The changes come amidst increasing vocal opposition to the state’s new law, signed by Republican Gov. Mike Pence.
But not all groups are happy.
Eric Miller, CEO of Advance America, a group that backs the current bill, denounced the move in a statement.
“The Indiana General Assembly should not destroy in less than 36 hours the Religious Freedom Restoration Act that took over 65 days to go through the legislative process earlier this year,” Miller stated. “The proposed change to Indiana’s Religious Freedom Restoration Act is not a ‘fix’ but a hammer to destroy religious freedom for Hoosiers around the state – and it was all done behind closed doors!”
Miller added if the amendment passed, it would discriminate against “Christian bakers, florists and photographers [who] would no longer have the benefit of Indiana law to help protect them from being forced by the government to participate in a homosexual wedding.”
Others opposed it for different reasons.
“This bill reduces the threat but is far less than this situation requires. It recognizes there are problems, but does not fix it as LGBT Hoosiers and others urgently need. Now that there’s broad public understanding that gay and transgender people in much of Indiana are terribly vulnerable to arbitrary discrimination by businesses, refusal of housing, and being fired just for being who they are — and even Gov. Pence has agreed that that is wrong — that unacceptable situation requires a full solution,” said Jennifer C. Pizer, national director of Lambda Legal’s Law and Policy Project, in a statement.
Pizer was joined by the Human Rights Campaign and more than 70 CEOs of technology companies in calling for changing, or outright scrapping, the bill.
“Though this legislation is certainly a step back from the cliff, this fight is not over until every person in Indiana is fully equal under the law. At the federal level and in all 50 states, the time has come in this country for comprehensive legal non-discrimination protections for LGBT people that cannot be undermined,” HRC President Chad Griffin said in a statement.

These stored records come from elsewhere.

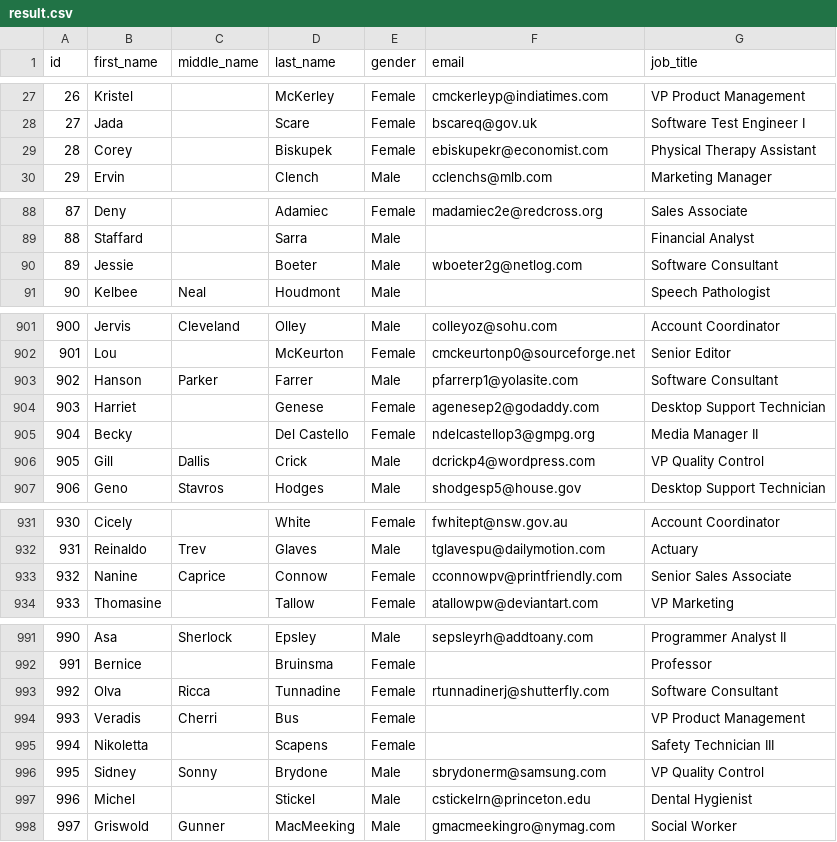
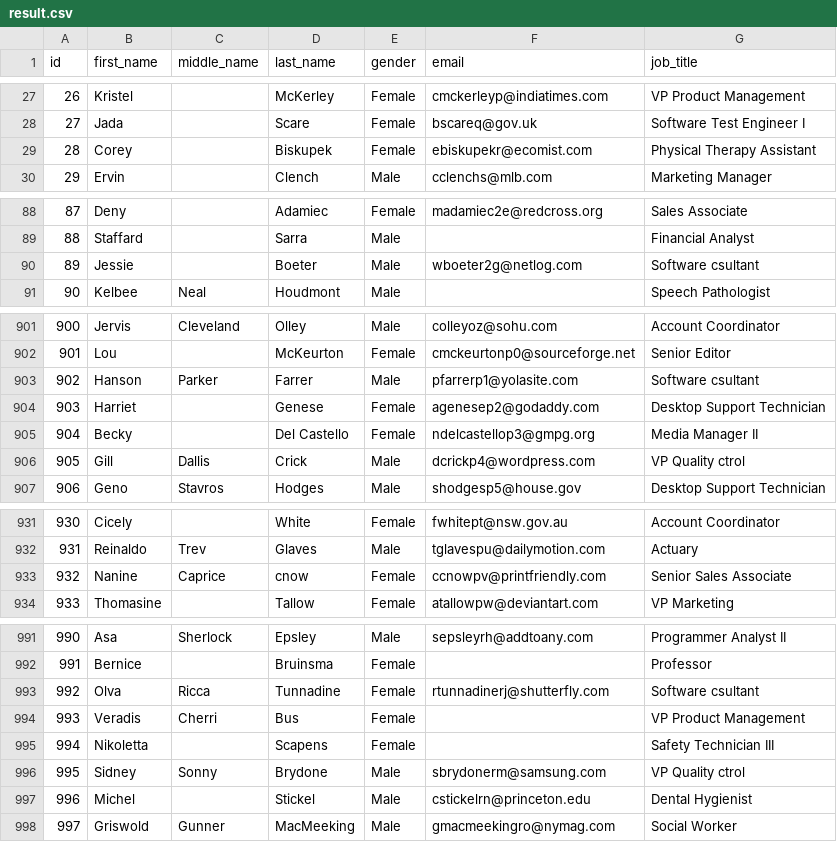
Before and after one commit to Elena722/Threading-Multithreading, a CSV file: result.csv, drawn as a sheet; only a part is shown, gaps mark what is left out; the diff covers the shown part only.

```diff
--- a/result.csv
+++ b/result.csv
@@ -28,3 +28,3 @@ id,first_name,middle_name,last_name,gender,email,job_title
 27,Jada,,Scare,Female,bscareq@gov.uk,Software Test Engineer I
-28,Corey,,Biskupek,Female,ebiskupekr@economist.com,Physical Therapy Assistant
+28,Corey,,Biskupek,Female,ebiskupekr@ecomist.com,Physical Therapy Assistant
 29,Ervin,,Clench,Male,cclenchs@mlb.com,Marketing Manager
@@ -89,3 +89,3 @@ id,first_name,middle_name,last_name,gender,email,job_title
 88,Staffard,,Sarra,Male,,Financial Analyst
-89,Jessie,,Boeter,Male,wboeter2g@netlog.com,Software Consultant
+89,Jessie,,Boeter,Male,wboeter2g@netlog.com,Software csultant
 90,Kelbee,Neal,Houdmont,Male,,Speech Pathologist
@@ -902,6 +902,6 @@ id,first_name,middle_name,last_name,gender,email,job_title
 901,Lou,,McKeurton,Female,cmckeurtonp0@sourceforge.net,Senior Editor
-902,Hanson,Parker,Farrer,Male,pfarrerp1@yolasite.com,Software Consultant
+902,Hanson,Parker,Farrer,Male,pfarrerp1@yolasite.com,Software csultant
 903,Harriet,,Genese,Female,agenesep2@godaddy.com,Desktop Support Technician
 904,Becky,,Del Castello,Female,ndelcastellop3@gmpg.org,Media Manager II
-905,Gill,Dallis,Crick,Male,dcrickp4@wordpress.com,VP Quality Control
+905,Gill,Dallis,Crick,Male,dcrickp4@wordpress.com,VP Quality ctrol
 906,Geno,Stavros,Hodges,Male,shodgesp5@house.gov,Desktop Support Technician
@@ -932,3 +932,3 @@ id,first_name,middle_name,last_name,gender,email,job_title
 931,Reinaldo,Trev,Glaves,Male,tglavespu@dailymotion.com,Actuary
-932,Nanine,Caprice,Connow,Female,cconnowpv@printfriendly.com,Senior Sales Associate
+932,Nanine,Caprice,cnow,Female,ccnowpv@printfriendly.com,Senior Sales Associate
 933,Thomasine,,Tallow,Female,atallowpw@deviantart.com,VP Marketing
@@ -992,6 +992,6 @@ id,first_name,middle_name,last_name,gender,email,job_title
 991,Bernice,,Bruinsma,Female,,Professor
-992,Olva,Ricca,Tunnadine,Female,rtunnadinerj@shutterfly.com,Software Consultant
+992,Olva,Ricca,Tunnadine,Female,rtunnadinerj@shutterfly.com,Software csultant
 993,Veradis,Cherri,Bus,Female,,VP Product Management
 994,Nikoletta,,Scapens,Female,,Safety Technician III
-995,Sidney,Sonny,Brydone,Male,sbrydonerm@samsung.com,VP Quality Control
+995,Sidney,Sonny,Brydone,Male,sbrydonerm@samsung.com,VP Quality ctrol
 996,Michel,,Stickel,Male,cstickelrn@princeton.edu,Dental Hygienist
```
Also changed, not shown: 33 edited cells elsewhere in this file, 7 other files.
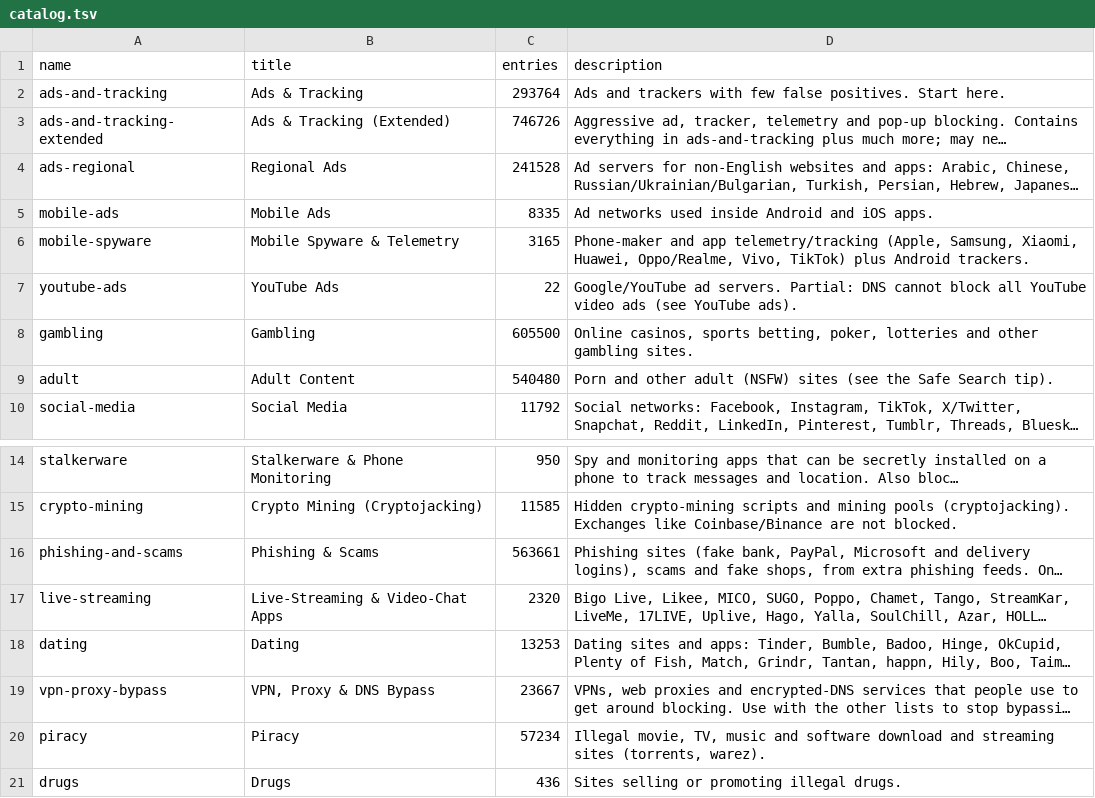
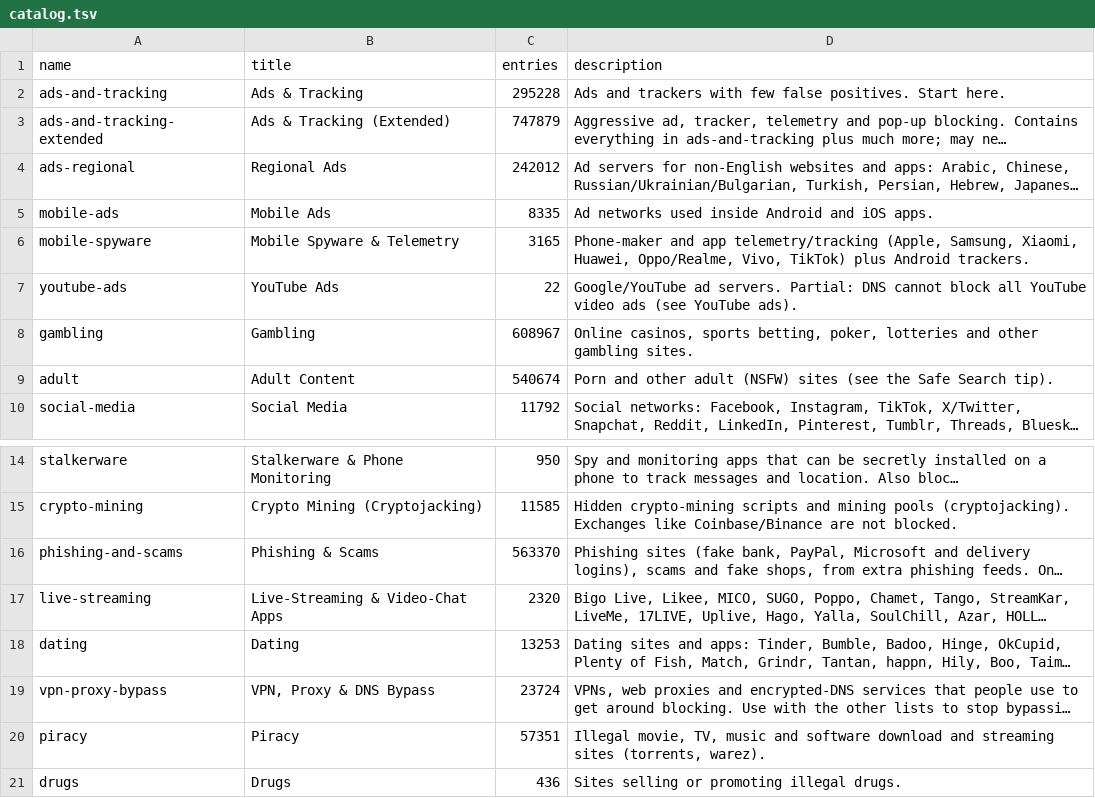
Before and after one commit to x-o-r-r-o/Pi-Hole-Block-Lists, a TSV file: install/catalog.tsv, drawn as a sheet; only a part is shown, gaps mark what is left out; long unchanged cells end in …; the diff names each change by its address in the sheet, - before the commit and + after, or states it on an @@ line.

```diff
--- a/install/catalog.tsv
+++ b/install/catalog.tsv
-C2 (entries): 293764
+C2 (entries): 295228
-C3 (entries): 746726
+C3 (entries): 747879
-C4 (entries): 241528
+C4 (entries): 242012
-C8 (entries): 605500
+C8 (entries): 608967
-C9 (entries): 540480
+C9 (entries): 540674
-C16 (entries): 563661
+C16 (entries): 563370
-C19 (entries): 23667
+C19 (entries): 23724
-C20 (entries): 57234
+C20 (entries): 57351
```
Also changed, not shown: 34 other files.
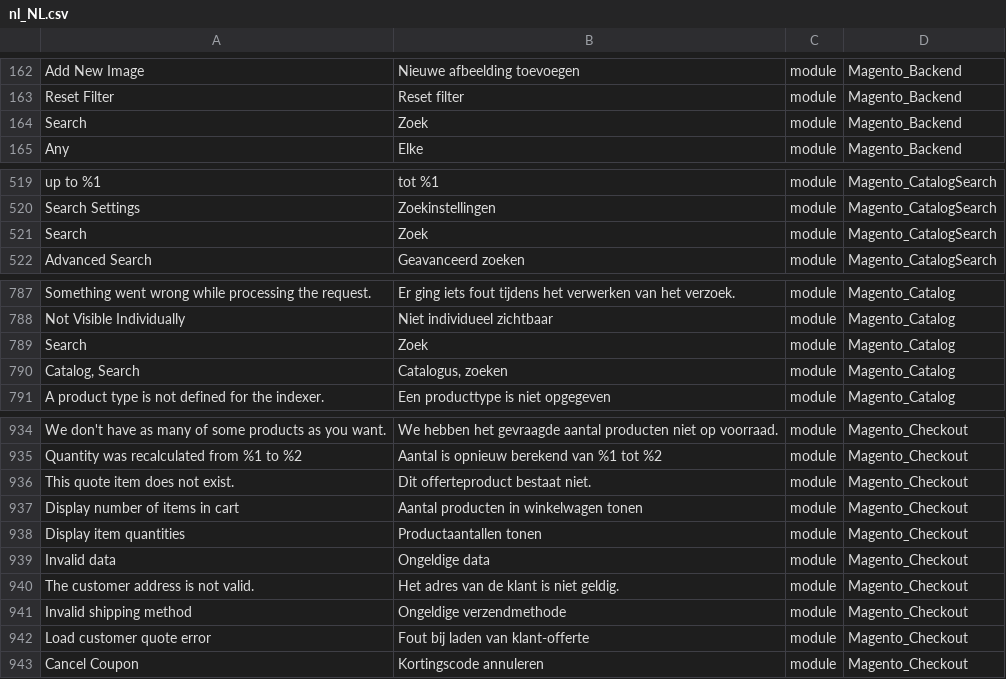
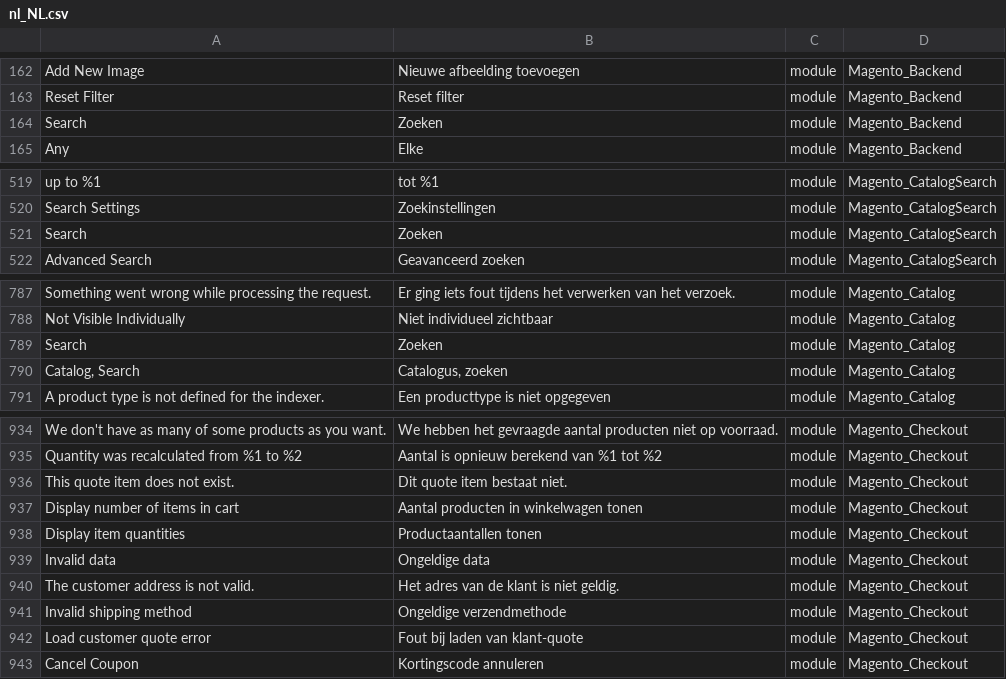
Before and after one commit to Magento2Translations/language_nl_nl, a CSV file: nl_NL.csv, drawn as a sheet; only a part is shown, gaps mark what is left out; the diff covers the shown part only; the diff names each change by its address in the sheet, - before the commit and + after, or states it on an @@ line.

```diff
--- a/nl_NL.csv
+++ b/nl_NL.csv
-B164: Zoek
+B164: Zoeken
-B521: Zoek
+B521: Zoeken
-B789: Zoek
+B789: Zoeken
-B936: Dit offerteproduct bestaat niet.
+B936: Dit quote item bestaat niet.
-B942: Fout bij laden van klant-offerte
+B942: Fout bij laden van klant-quote
```
Also changed, not shown: 2 edited cells elsewhere in this file, 1 other file.
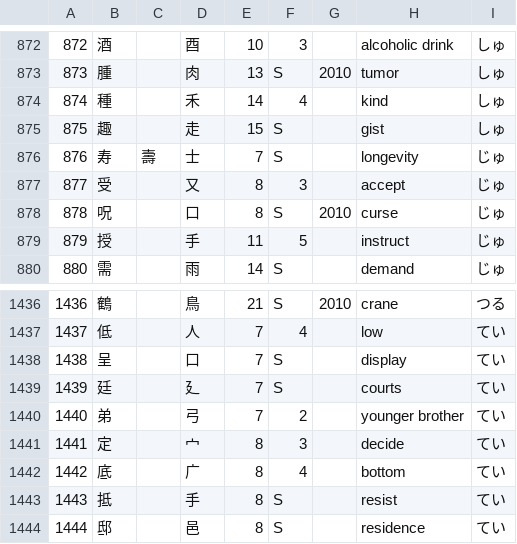
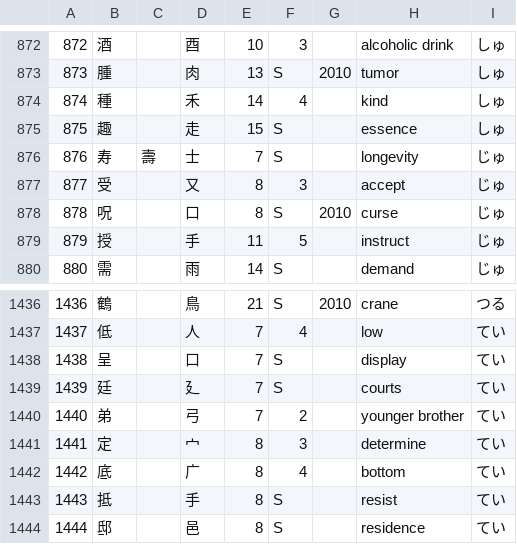
Before and after one commit to User65-87-11/kotoba_bot_random_kanji, a CSV file: data/jouyou.csv, drawn as a sheet; only a part is shown, gaps mark what is left out; the diff covers the shown part only.

```diff
--- a/data/jouyou.csv
+++ b/data/jouyou.csv
@@ -874,3 +874,3 @@
 874,種,,禾,14,4,,kind,しゅ
-875,趣,,走,15,S,,gist,しゅ
+875,趣,,走,15,S,,essence,しゅ
 876,寿,壽,士,7,S,,longevity,じゅ
@@ -1440,3 +1440,3 @@
 1440,弟,,弓,7,2,,younger brother,てい
-1441,定,,宀,8,3,,decide,てい
+1441,定,,宀,8,3,,determine,てい
 1442,底,,广,8,4,,bottom,てい
```
Also changed, not shown: 6 edited cells elsewhere in this file, kotoba_csv/out_n3_single.csv, 5 other files.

“If anything can be learned from the battle for fairness and equality in Indiana, Arkansas, and other states, it’s that LGBT people deserve to be protected from unjust discrimination,” said Max Levchin, CEO of Affirm, and the organizer of the joint statement with other CEOs. “We are proud to stand on the side of liberty and justice and call on all legislatures to add sexual orientation and gender identity as protected classes in non-discrimination protections. This will ensure that no one faces discrimination while everyone preserves their right to live out their faith.”